But the .6 pts/game benchmark has been one of my go-tos, and whenever a defenceman is being discussed, either as a promising kid or one who's stalling in the minors or being waived, I go on to Hockey DB and check out his production, and unfailingly, see that if he's being a success, he had met or exceeded that benchmark. More usefully, never does a young hot prospect NOT meet that benchmark.
So I have some doubts about our d-men we just acquired, although I hope I can be proven wrong. For once.
Aside from these main points, here are some quick hits:
--I said before the draft that I wanted, everything else being equal, injections of talent, scoring and size in our prospect pool, and advocated for the drafting of Maxime Comtois, Nikita Popugaev or Isaac Ratcliffe in the first round to achieve those objectives. When they all fell out of the first round, I hoped we'd get another shot in the second, but the Flyers got Mr. Ratcliffe early in the second, and the Ducks Mr. Comtois.
Astounded that my precious Nikita Popugaev cooled his heels until early in the fourth round, and even more that we passed him over all this time. I'll be watching this very closely, always ready to spring forth with an "I told you so!", when appropriate. Which it always is.
--I note that Ben Kerr in his prospect rankings compares, with the requisite caveats, Josh Brook and Cale Fleury, the first two defencemen we drafted, to Duncan Keith and Brent Seabrook, respectively. There's little chance they ever play on the same pairing though, as both shoot right. That'd be the only difference there.
--Cale Fleury already has three seasons in the WHL under his belt. As a 'late birthday' CHL'er, he'll be eligible to play in the AHL in 2018-19. Buy your Laval Rocket tickets now.
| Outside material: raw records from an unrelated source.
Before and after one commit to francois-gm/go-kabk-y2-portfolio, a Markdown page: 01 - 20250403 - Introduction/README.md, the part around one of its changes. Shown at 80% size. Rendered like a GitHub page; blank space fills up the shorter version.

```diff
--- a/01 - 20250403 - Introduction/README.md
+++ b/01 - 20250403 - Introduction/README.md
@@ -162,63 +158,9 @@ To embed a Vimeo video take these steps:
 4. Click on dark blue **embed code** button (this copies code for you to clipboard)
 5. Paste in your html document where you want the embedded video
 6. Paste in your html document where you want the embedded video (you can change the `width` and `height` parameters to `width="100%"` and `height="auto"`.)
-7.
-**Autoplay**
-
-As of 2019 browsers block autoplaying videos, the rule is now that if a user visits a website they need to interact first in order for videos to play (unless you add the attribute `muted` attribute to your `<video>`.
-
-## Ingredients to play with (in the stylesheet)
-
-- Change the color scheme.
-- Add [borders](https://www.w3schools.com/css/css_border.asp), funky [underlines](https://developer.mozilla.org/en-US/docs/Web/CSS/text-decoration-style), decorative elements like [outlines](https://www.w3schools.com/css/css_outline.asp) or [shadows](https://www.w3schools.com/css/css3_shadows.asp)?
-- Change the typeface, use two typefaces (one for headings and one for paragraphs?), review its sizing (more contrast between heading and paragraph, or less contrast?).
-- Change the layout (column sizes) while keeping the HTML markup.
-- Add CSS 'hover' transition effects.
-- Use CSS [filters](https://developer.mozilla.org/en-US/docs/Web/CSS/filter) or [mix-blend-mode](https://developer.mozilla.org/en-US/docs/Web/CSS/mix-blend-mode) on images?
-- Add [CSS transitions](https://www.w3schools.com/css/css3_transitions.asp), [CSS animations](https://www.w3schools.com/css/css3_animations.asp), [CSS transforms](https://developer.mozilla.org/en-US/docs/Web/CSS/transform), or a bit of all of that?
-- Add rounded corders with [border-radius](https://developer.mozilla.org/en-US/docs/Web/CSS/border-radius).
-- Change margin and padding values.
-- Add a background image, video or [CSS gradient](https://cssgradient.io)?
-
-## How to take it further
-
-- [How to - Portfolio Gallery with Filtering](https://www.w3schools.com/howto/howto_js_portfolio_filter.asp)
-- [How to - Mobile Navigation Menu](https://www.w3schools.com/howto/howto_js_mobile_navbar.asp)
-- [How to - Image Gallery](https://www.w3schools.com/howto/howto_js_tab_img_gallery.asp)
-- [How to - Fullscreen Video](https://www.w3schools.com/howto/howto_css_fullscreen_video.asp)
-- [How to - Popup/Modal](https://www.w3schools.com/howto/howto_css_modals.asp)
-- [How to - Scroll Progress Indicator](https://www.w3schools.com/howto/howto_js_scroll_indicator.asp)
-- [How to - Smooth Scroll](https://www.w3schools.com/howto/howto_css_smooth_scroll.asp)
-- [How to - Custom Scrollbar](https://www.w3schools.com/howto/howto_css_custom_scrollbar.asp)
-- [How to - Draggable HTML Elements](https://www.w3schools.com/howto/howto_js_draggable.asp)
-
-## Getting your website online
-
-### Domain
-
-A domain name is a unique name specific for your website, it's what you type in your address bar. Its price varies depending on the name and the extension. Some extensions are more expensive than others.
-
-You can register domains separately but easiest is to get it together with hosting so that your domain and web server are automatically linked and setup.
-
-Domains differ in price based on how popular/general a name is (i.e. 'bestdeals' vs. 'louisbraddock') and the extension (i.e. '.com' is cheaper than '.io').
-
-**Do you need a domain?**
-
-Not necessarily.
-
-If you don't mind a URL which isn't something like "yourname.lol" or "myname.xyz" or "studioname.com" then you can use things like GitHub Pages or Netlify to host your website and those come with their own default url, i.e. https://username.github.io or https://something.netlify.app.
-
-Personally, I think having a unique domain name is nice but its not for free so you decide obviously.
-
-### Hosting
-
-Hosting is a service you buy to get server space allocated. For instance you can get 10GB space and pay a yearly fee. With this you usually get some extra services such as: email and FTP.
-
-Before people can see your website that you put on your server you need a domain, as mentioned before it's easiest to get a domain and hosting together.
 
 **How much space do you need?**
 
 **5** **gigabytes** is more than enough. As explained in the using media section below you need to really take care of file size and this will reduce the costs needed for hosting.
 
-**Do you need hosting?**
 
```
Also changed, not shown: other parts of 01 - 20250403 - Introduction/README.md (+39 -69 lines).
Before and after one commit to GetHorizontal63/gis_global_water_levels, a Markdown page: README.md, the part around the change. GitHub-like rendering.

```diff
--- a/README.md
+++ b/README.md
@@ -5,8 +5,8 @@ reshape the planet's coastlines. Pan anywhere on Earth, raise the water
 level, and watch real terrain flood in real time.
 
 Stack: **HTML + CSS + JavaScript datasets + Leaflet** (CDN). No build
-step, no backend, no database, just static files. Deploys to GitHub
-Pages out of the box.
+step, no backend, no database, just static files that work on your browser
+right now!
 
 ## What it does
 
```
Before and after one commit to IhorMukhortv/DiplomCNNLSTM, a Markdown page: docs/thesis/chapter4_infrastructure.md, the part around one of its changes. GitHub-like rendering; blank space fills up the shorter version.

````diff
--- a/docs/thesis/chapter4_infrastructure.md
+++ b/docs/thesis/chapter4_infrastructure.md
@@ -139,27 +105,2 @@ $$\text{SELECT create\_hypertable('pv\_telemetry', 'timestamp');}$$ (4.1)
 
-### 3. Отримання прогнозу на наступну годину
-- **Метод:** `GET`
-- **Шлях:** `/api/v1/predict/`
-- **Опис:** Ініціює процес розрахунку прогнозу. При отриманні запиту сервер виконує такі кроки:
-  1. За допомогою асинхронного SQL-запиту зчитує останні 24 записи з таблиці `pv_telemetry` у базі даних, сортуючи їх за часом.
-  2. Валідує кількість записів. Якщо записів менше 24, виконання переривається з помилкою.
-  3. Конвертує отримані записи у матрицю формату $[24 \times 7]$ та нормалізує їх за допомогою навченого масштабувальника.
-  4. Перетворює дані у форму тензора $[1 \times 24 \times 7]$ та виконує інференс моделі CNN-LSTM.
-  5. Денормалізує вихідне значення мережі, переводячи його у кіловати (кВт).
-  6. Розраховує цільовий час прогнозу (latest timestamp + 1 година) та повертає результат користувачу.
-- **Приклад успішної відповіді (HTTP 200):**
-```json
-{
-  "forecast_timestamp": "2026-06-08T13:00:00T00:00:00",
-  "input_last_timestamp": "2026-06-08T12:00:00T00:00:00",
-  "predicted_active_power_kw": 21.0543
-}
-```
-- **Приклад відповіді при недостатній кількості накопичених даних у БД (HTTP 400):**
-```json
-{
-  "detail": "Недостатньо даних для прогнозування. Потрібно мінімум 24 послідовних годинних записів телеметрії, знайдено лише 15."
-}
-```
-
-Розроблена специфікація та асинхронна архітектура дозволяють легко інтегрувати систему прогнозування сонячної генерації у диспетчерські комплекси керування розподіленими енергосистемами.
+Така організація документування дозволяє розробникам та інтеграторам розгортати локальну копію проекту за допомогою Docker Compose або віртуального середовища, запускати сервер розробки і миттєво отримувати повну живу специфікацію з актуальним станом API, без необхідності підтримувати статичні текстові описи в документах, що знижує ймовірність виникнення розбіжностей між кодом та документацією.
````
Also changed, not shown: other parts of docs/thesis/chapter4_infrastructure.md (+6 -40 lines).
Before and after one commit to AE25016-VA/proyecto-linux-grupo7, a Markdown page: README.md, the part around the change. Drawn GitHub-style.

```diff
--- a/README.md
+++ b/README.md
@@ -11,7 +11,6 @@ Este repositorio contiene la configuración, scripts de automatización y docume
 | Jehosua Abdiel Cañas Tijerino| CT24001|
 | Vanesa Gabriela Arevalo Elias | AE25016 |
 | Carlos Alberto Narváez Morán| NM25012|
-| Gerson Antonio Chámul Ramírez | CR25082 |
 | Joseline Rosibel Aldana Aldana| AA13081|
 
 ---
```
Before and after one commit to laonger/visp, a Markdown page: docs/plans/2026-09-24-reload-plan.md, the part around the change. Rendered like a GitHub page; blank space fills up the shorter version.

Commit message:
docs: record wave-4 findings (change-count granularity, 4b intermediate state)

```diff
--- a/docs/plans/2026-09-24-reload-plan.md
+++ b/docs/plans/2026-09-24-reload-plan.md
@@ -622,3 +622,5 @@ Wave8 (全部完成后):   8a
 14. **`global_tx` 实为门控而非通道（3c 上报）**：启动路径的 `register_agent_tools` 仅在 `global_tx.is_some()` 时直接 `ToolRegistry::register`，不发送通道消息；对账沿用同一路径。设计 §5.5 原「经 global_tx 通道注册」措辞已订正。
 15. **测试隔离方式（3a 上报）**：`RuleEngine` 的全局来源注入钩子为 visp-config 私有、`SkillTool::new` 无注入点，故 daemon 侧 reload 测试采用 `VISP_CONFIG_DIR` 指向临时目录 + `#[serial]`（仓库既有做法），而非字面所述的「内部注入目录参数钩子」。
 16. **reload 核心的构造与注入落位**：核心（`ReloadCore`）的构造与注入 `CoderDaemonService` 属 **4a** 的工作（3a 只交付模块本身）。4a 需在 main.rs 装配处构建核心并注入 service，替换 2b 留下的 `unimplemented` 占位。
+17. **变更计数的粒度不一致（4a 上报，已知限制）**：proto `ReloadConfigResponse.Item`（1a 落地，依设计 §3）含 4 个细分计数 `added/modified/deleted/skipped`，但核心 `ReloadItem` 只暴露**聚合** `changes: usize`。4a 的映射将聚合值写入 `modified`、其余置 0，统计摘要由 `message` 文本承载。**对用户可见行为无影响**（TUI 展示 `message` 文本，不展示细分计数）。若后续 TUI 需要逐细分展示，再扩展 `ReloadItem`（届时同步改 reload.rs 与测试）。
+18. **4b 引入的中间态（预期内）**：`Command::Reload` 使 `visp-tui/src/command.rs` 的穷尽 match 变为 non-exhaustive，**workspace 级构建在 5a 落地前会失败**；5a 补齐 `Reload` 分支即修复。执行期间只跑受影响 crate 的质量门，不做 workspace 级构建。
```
--I know what Trevor means when he talks about his boys having a big frame, that they're already solid, how two players are sometimes listed as having essentially the same height and weight, yet look completely different.
One of my friends attended the workouts open to the public that the Canucks held at training camp last season. He raved that Nikita Tryamkin was just massive, a mountain of a man. When I asked how Andrey Pedan looked, whether he was similar in size, since there's only an inch and ten pounds between them according to the roster, he said they were completely different. Andrey Pedan looks tall and lean, like Nikita's little brother, apparently.
In a same vein, I was once in a nightclub with an earlier incarnation of the Canucks, who were in town for training camp. They were well-behaved and mostly kept to themselves, and at one point while going to get a beverage, I happened to stand next to Donald Brashear. Now, at the time I wasn't that far off Donald's listed dimensions, but I couldn't believe how thick he looked through the chest, how broad his back was. My friends saw us standing side by side, and they said I looked like a pipsqueak, relatively.
I have great friends.